Confidence intervals are an intuitive way to quantify the uncertainty in the observed metric deltas. A 95% confidence interval should contain the true effect 95% of the time. This means that if we ran an experiment 100 times, the true value of the metric delta should be inside the confidence intervals 95 times.

In practical terms, a 95% confidence interval that doesn't contain zero (the green bar above) represents a statstically significant result (with *α = 0.05*). Only 5% of the time would we expect to see that confidence interval if the true effect was zero (a false positive). Larger confidence intervals imply less certainity in the exact size of the effect with a larger range of likley values.

## Computing Confidence Intervals

Confidence intervals are calculated using a two-sample z-test. This requires knowledge of the variance in the metric delta we're measuring, which is derived differently depending on the type of metric (details here).

For the **absolute metric delta**, the confidence interval is given by:

where:

*Z*is the z-statistic for the desired significance level (1.96 for two-sided 95% confidence interval)*var(ΔX-bar)*is the variance of the absolute delta

Similarly, the confidence interval for the **relative metric delta** is:

Since the relative delta is a ratio of 2 variables, we must take care to properly account for the variance of both the numerator and denominator.

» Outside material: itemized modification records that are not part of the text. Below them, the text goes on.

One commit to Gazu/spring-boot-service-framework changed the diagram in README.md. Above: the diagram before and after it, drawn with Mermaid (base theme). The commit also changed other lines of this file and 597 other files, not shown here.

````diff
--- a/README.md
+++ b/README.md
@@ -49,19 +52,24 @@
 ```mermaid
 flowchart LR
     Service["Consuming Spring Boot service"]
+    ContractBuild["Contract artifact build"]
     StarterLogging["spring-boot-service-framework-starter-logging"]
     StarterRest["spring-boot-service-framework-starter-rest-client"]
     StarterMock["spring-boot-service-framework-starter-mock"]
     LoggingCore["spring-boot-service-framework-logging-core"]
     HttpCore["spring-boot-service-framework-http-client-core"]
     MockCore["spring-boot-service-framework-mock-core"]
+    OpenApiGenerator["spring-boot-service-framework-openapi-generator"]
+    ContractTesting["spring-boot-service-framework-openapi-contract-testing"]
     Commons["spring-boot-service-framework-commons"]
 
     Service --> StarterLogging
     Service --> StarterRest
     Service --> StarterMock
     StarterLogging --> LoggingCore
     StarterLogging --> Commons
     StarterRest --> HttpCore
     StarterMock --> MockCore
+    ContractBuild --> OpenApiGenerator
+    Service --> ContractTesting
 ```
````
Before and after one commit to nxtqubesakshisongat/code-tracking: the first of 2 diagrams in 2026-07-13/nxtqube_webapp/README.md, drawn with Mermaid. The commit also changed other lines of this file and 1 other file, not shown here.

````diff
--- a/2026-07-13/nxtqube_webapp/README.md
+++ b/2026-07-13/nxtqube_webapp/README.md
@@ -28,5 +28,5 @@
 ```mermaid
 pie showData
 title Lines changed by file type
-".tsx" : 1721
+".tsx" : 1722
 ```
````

Applying the delta method with the assumption of independent test and control groups yields:

## Welch's T-test for Small Sample Sizes

For small sample sizes, we use Welch's t-test instead of a standard z-test. This statistical test is a better choice for handling samples of unequal size or variance without increasing the false positive rate. The structure of the confidence interval calculation remains the same as above, but instead of the z-statistic we use the t-statistic with degrees of freedom *ν* given by:

Where *N _{t}* and

*N*are the number of user in the test and control groups, respectively. Note that for large number of degrees of freedom, the t-statistic converges with the z-statistic. Therefore, Welch's t-test is used only when

_{c}*ν < 100*.